# RECORDS
┄┄┄┄┄┄┄┄┄┄┄┄┄┄┄┄┄┄┄┄

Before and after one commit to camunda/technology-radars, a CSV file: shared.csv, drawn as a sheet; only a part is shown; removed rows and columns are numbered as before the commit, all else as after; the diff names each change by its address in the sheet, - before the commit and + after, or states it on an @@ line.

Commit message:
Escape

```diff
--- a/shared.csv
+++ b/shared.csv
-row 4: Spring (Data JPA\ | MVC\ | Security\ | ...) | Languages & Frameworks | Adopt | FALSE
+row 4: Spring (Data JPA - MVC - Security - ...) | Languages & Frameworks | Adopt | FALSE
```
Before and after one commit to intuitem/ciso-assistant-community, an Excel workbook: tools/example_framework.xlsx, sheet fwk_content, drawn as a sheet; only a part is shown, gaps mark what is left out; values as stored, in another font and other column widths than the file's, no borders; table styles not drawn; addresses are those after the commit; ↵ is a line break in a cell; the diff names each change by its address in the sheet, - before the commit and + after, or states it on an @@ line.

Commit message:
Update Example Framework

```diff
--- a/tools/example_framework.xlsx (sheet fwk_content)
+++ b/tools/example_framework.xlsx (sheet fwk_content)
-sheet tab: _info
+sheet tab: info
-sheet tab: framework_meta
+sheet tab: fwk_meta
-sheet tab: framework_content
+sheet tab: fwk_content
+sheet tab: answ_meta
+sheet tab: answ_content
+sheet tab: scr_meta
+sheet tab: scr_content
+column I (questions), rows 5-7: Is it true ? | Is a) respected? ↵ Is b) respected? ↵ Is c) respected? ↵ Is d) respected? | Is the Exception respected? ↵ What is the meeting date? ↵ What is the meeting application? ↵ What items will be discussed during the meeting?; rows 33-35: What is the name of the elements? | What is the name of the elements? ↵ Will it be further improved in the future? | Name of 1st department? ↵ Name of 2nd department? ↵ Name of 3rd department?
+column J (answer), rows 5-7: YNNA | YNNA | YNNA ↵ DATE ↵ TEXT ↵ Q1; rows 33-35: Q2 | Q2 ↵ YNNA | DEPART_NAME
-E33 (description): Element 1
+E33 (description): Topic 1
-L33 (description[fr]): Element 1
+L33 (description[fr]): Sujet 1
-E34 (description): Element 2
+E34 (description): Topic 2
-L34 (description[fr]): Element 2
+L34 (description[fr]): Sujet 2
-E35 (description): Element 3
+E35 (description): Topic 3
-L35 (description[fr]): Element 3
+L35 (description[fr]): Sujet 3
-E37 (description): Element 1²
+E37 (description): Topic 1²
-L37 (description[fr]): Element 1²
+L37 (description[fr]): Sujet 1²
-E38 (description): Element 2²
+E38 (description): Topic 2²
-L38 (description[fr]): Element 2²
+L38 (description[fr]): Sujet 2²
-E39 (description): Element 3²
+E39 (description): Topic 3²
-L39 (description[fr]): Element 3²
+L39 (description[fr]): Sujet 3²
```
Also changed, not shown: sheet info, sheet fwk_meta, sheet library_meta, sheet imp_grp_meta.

┄┄┄┄┄┄┄┄┄┄┄┄┄┄┄┄┄┄┄┄

# WHAT THE EXERCISE ASKS
In the records, which lines use the word "Spring"? Report them.

# OUTPUT OF THE TASK
-row 4: Spring (Data JPA\ | MVC\ | Security\ | ...) | Languages & Frameworks | Adopt | FALSE
+row 4: Spring (Data JPA - MVC - Security - ...) | Languages & Frameworks | Adopt | FALSE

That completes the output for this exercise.